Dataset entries
________

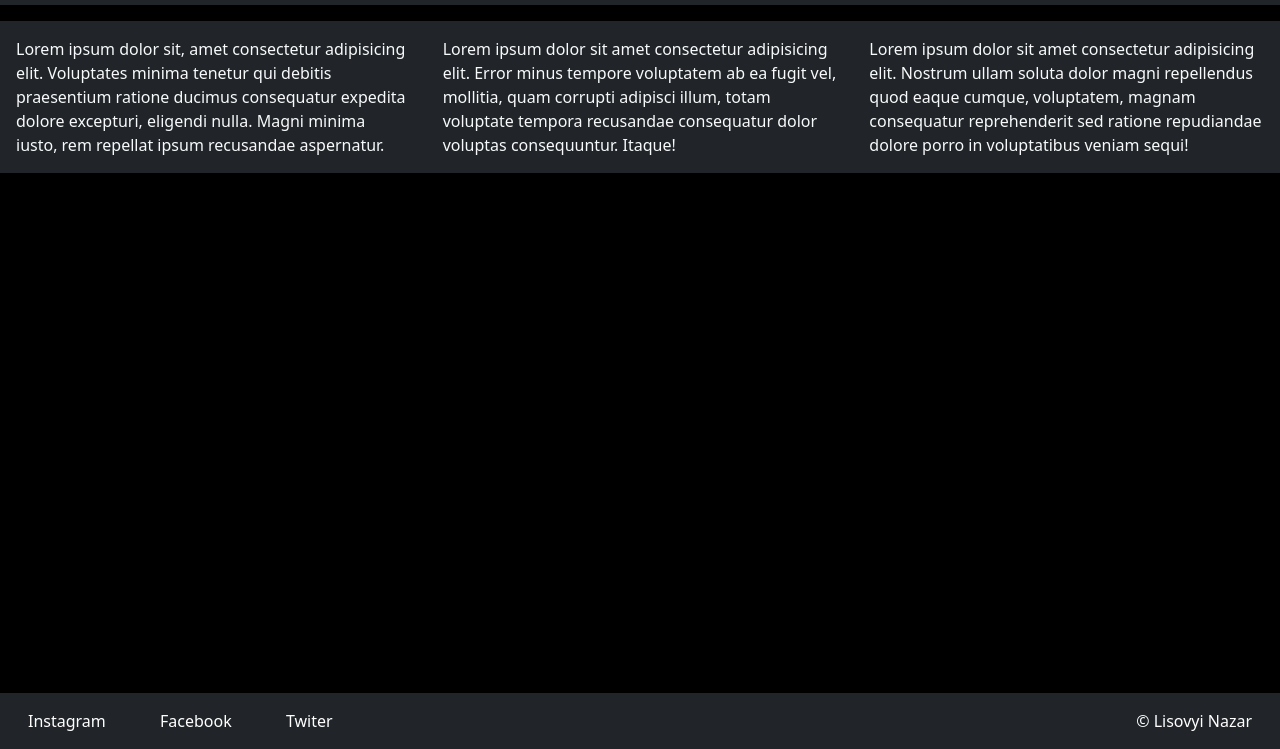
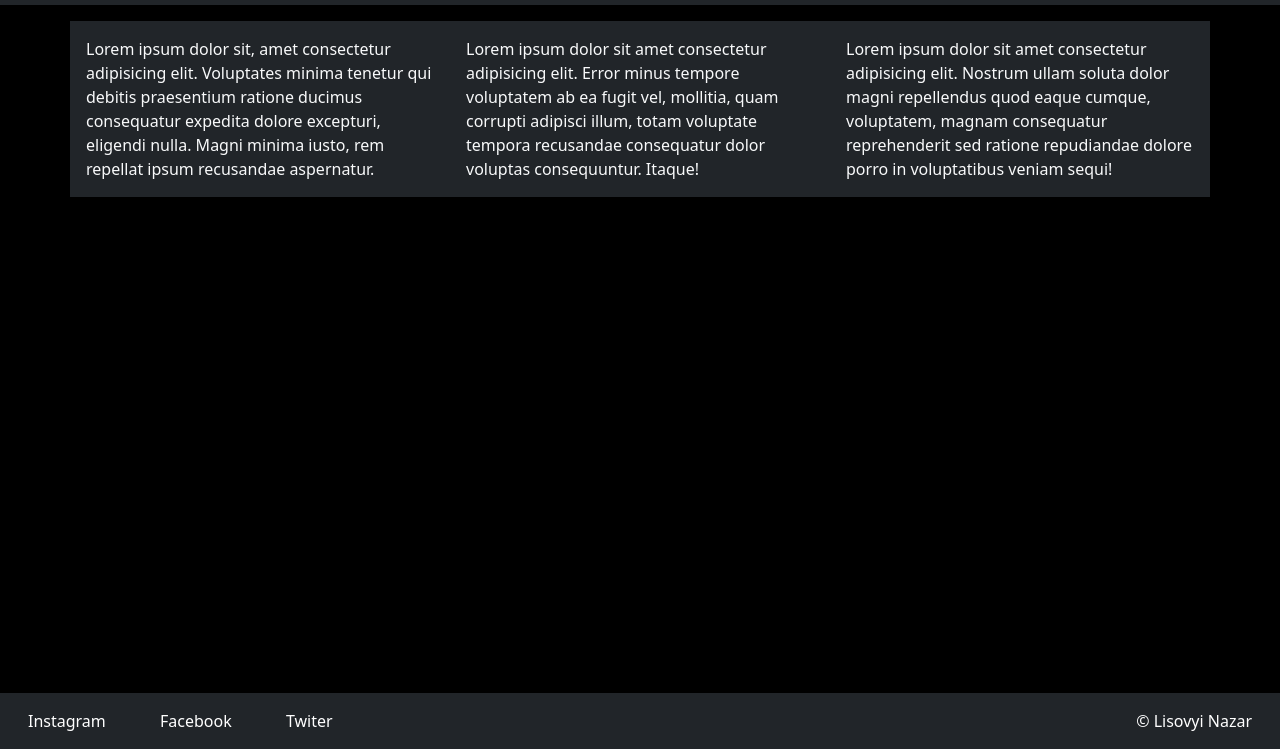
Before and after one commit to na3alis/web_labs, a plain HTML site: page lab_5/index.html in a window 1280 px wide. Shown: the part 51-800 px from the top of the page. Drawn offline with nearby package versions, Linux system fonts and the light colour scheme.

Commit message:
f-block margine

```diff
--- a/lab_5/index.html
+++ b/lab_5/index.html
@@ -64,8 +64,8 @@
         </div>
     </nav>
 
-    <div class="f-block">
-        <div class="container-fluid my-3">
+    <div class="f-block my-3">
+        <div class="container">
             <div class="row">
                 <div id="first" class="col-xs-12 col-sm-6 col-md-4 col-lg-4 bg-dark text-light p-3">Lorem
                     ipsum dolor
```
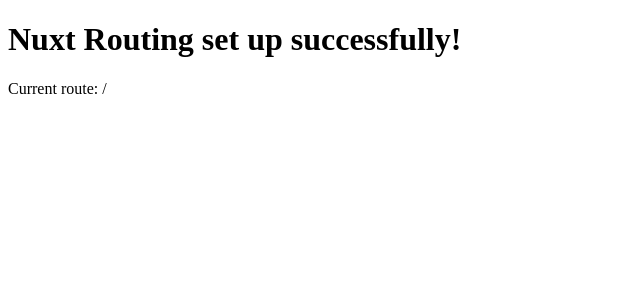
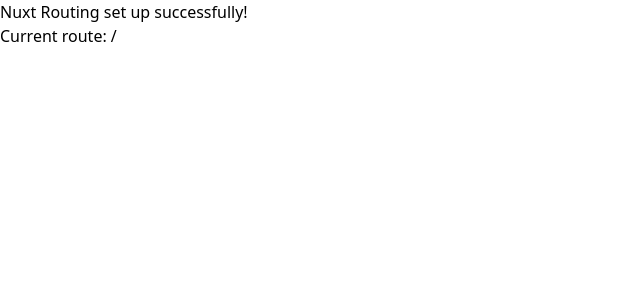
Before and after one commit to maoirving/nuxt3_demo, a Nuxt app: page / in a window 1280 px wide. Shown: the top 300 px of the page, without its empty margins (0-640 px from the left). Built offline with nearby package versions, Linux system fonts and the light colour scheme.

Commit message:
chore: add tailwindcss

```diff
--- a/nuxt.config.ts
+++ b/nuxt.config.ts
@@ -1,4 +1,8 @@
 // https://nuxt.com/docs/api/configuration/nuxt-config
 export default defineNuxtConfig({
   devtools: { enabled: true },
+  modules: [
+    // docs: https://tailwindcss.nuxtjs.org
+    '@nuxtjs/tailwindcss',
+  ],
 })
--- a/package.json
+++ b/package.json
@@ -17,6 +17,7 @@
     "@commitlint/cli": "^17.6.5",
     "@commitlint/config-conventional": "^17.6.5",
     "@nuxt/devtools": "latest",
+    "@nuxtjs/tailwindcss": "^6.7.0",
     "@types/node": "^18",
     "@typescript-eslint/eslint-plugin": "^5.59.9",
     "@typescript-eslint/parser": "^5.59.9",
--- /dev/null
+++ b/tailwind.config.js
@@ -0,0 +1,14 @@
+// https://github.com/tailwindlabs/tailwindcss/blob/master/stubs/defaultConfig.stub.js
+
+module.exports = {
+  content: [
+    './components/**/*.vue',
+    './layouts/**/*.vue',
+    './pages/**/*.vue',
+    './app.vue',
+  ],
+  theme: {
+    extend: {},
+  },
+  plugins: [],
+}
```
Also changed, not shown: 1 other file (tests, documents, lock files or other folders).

________

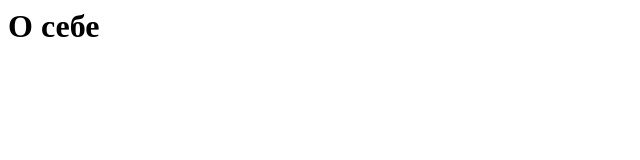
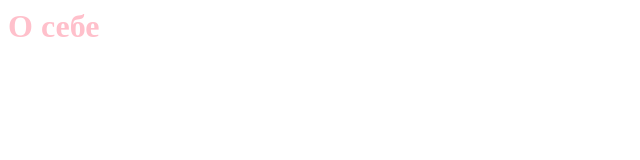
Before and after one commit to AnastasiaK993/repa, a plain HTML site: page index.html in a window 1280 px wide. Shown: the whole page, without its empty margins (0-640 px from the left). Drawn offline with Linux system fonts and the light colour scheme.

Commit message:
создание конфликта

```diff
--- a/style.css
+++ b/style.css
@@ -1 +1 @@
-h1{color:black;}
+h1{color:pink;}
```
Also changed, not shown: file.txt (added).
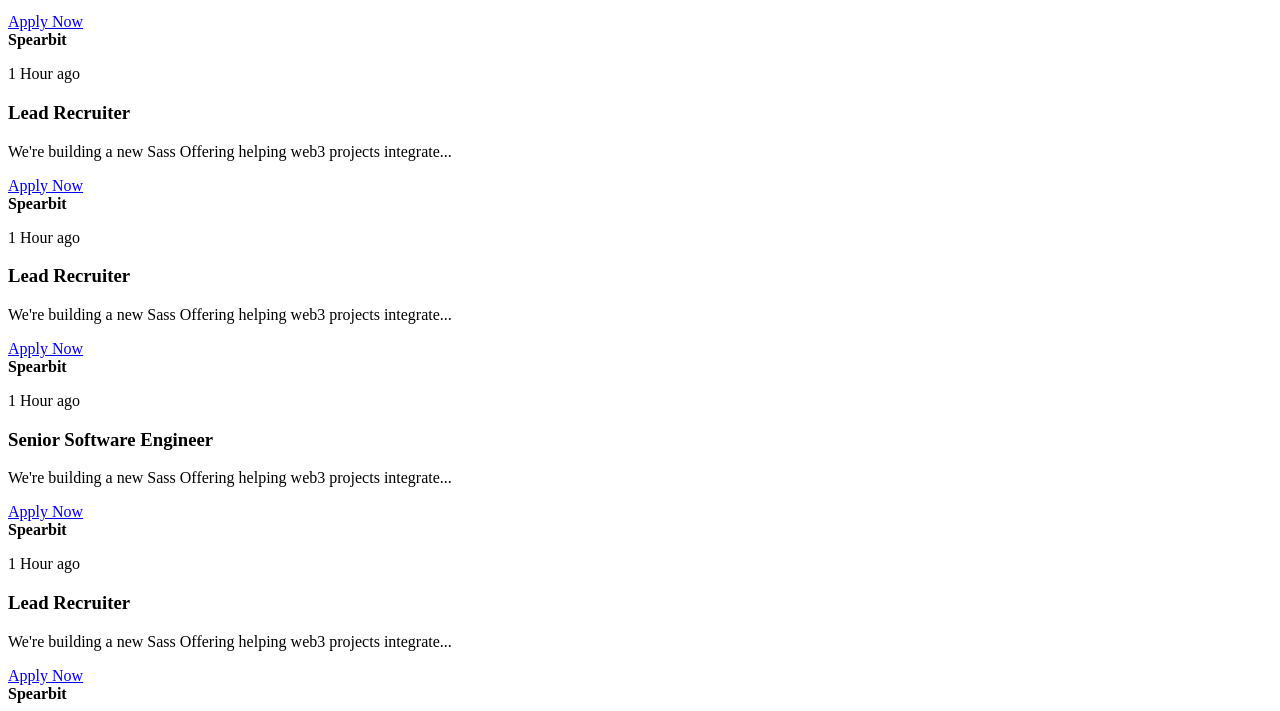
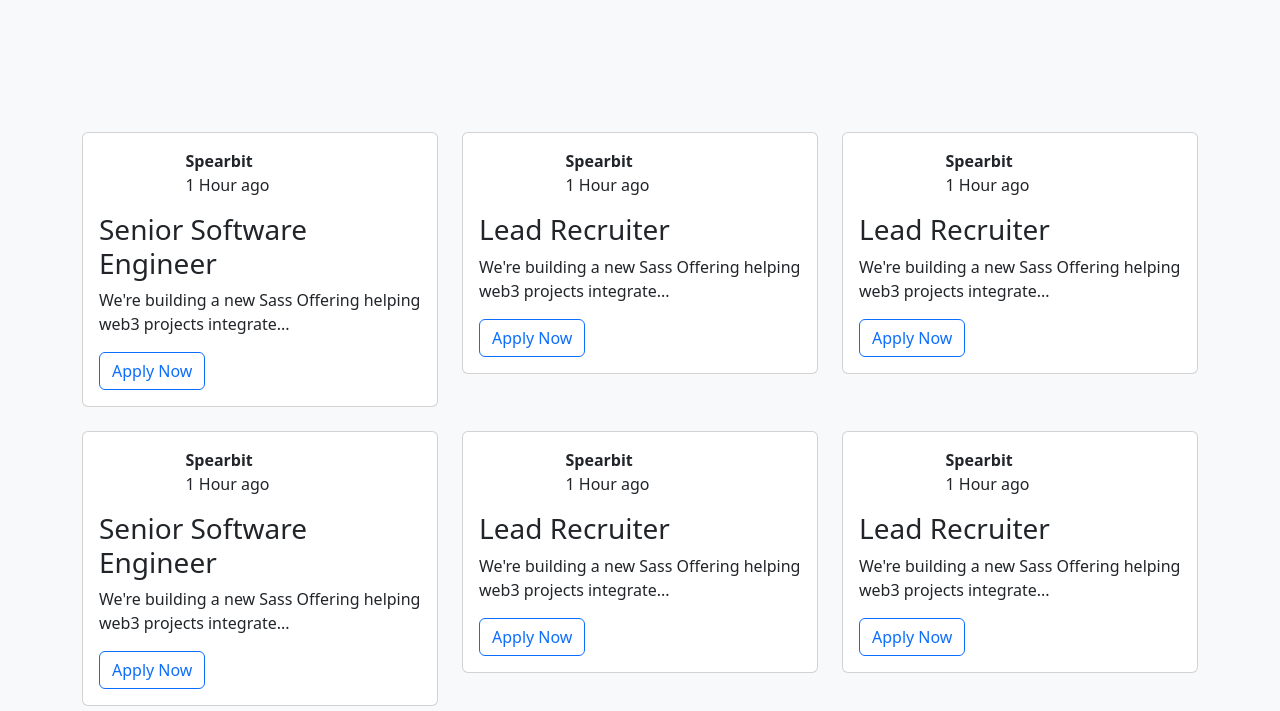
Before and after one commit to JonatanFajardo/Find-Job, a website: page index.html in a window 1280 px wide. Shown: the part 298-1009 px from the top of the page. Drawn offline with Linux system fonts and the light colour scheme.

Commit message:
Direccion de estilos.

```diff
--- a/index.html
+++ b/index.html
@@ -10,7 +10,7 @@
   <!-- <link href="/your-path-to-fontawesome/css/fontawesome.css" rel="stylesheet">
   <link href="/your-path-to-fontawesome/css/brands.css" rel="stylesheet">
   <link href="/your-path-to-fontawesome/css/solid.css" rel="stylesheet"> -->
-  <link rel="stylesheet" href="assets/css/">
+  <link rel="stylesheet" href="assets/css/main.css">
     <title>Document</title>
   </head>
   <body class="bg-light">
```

________

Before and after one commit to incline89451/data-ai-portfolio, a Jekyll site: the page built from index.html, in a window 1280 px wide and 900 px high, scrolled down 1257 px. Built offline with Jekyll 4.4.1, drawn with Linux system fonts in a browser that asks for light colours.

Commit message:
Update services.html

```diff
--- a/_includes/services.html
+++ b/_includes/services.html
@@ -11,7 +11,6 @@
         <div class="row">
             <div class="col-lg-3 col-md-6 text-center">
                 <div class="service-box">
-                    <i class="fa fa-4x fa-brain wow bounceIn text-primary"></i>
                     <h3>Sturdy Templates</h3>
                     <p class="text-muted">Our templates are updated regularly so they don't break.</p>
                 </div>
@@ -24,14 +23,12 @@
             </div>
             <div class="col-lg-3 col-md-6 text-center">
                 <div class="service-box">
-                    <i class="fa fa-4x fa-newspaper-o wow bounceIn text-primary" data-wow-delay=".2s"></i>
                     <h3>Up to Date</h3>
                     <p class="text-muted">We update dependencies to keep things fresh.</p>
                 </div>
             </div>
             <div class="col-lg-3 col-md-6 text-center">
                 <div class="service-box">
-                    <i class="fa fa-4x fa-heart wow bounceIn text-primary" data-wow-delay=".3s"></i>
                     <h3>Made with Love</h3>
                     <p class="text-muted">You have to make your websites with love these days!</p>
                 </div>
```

________

Copy out all the lines of the records that include "html".

Before and after one commit to na3alis/web_labs, a plain HTML site: page lab_5/index.html in a window 1280 px wide. Shown: the part 51-800 px from the top of the page. Drawn offline with nearby package versions, Linux system fonts and the light colour scheme.
--- a/lab_5/index.html
+++ b/lab_5/index.html
Before and after one commit to AnastasiaK993/repa, a plain HTML site: page index.html in a window 1280 px wide. Shown: the whole page, without its empty margins (0-640 px from the left). Drawn offline with Linux system fonts and the light colour scheme.
Before and after one commit to JonatanFajardo/Find-Job, a website: page index.html in a window 1280 px wide. Shown: the part 298-1009 px from the top of the page. Drawn offline with Linux system fonts and the light colour scheme.
--- a/index.html
+++ b/index.html
Before and after one commit to incline89451/data-ai-portfolio, a Jekyll site: the page built from index.html, in a window 1280 px wide and 900 px high, scrolled down 1257 px. Built offline with Jekyll 4.4.1, drawn with Linux system fonts in a browser that asks for light colours.
Update services.html
--- a/_includes/services.html
+++ b/_includes/services.html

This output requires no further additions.